NEWTON (CBS) – Members of the Indigenous and Native American community held a ceremony near Newton City Hall Monday to mark Indigenous Peoples’ Day, just a short distance from where the Boston Marathon was being held.
The family of Ellison Brown received an award from the city at the event. Brown was a member of the Narragansett tribe and won the race in 1936 and 1939.
“My role and my purpose is to make sure that my uncle’s experience, the challenges that he went through in the early 1900s is brought to the forefront,” said Hiawatha Brown, great nephew of Ellison Brown.
Back in August, the Boston Athletic Association apologized for holding the marathon on Indigenous Peoples’ Day this year.
The BAA said it did not intend to take away from celebrations for the Indigenous and Native American Community when it rescheduled the race from its traditional April date to October 11, due to the pandemic.
“We extend our sincere apologies to all Indigenous people who have felt unheard or feared the importance of Indigenous Peoples’ Day would be erased. We are sorry,” the BAA said August 27.
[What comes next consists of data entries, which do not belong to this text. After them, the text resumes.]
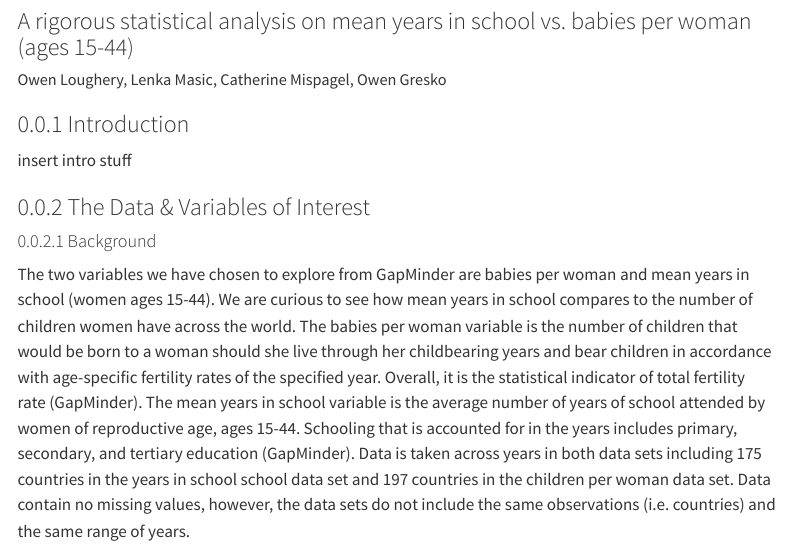
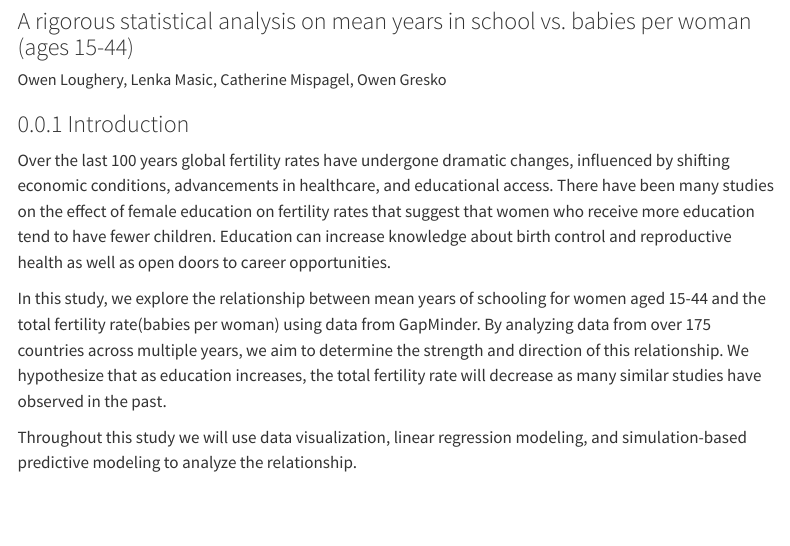
Before and after one commit to OwenLoughery/331FinalProj, a Quarto document (331Final.qmd): the page in a window 1100 px wide, from 80 px down. Rendered offline with R 4.5, knitr and Pandoc in place of Quarto, with nearby package versions; some code elsewhere in the file could not run offline; menus at the side of the page are left out.

Commit message:
introduction!

```diff
--- a/331Final.qmd
+++ b/331Final.qmd
@@ -19,7 +19,12 @@ execute:
 
 ### Introduction
 
-insert intro stuff
+Over the last 100 years global fertility rates have undergone dramatic changes, influenced by shifting economic conditions, advancements in healthcare, and educational access. There have been many studies on the effect of female education on fertility rates that suggest that women who receive more education tend to have fewer children. Education can increase knowledge about birth control and reproductive health as well as open doors to career opportunities.
+
+In this study, we explore the relationship between mean years of schooling for women aged 15-44 and the total fertility rate(babies per woman) using data from GapMinder. By analyzing data from over 175 countries across multiple years, we aim to determine the strength and direction of this relationship. We hypothesize that as education increases, the total fertility rate will decrease as many similar studies have observed in the past.
+
+Throughout this study we will use data visualization, linear regression modeling, and simulation-based predictive modeling to analyze the relationship.
+
 
 ### The Data & Variables of Interest
 
```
Boston observed Indigenous Peoples’ Day instead of Columbus Day for the first time Monday, a week after Acting Mayor Kim Janey signed an executive order making the change.
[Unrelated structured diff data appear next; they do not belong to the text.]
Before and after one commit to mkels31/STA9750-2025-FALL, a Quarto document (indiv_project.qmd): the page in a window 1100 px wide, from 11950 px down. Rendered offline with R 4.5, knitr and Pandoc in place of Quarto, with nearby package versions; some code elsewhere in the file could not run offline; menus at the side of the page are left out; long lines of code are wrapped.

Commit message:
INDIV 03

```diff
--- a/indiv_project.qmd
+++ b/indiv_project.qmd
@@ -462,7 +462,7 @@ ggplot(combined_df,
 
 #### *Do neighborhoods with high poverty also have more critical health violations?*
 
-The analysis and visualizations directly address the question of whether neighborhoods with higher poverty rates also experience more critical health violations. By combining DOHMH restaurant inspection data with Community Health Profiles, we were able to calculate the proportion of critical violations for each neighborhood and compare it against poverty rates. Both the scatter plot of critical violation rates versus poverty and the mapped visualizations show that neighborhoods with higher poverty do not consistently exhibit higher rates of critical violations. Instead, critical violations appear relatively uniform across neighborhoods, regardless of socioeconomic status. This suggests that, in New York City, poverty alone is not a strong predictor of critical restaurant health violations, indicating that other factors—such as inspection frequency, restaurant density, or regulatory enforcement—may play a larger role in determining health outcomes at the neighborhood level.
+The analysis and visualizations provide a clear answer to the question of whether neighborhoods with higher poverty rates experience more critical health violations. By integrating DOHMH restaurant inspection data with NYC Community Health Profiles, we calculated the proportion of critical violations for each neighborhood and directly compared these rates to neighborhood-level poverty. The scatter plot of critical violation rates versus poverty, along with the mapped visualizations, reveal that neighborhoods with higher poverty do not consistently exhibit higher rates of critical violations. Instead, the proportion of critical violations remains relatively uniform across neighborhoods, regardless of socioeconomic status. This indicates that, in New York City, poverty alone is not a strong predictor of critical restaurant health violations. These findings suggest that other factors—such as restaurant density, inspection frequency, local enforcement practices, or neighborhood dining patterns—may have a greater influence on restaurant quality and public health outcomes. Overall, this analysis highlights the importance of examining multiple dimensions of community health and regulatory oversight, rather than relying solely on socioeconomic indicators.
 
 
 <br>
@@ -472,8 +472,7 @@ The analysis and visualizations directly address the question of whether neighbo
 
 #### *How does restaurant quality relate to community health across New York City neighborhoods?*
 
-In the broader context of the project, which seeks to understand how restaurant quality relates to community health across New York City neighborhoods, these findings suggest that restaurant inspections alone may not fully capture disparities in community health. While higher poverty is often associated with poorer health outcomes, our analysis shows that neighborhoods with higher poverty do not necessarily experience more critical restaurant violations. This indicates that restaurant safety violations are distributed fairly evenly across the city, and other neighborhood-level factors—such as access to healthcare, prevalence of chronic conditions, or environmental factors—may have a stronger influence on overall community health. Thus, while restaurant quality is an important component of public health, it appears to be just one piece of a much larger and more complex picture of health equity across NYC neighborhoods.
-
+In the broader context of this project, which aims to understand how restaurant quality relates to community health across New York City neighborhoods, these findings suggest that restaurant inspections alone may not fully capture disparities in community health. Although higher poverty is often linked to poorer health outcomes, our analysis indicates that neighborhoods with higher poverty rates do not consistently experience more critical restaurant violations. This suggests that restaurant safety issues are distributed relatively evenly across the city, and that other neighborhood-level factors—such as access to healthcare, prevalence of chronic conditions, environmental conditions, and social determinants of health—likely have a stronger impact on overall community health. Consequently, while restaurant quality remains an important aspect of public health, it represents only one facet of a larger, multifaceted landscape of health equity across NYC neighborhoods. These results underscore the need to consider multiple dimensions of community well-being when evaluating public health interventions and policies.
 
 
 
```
Columbus Day is still a federal holiday but there has been a growing movement to have it replaced with Indigenous Peoples’ Day. Cambridge and Somerville have also adopted the holiday in Massachusetts.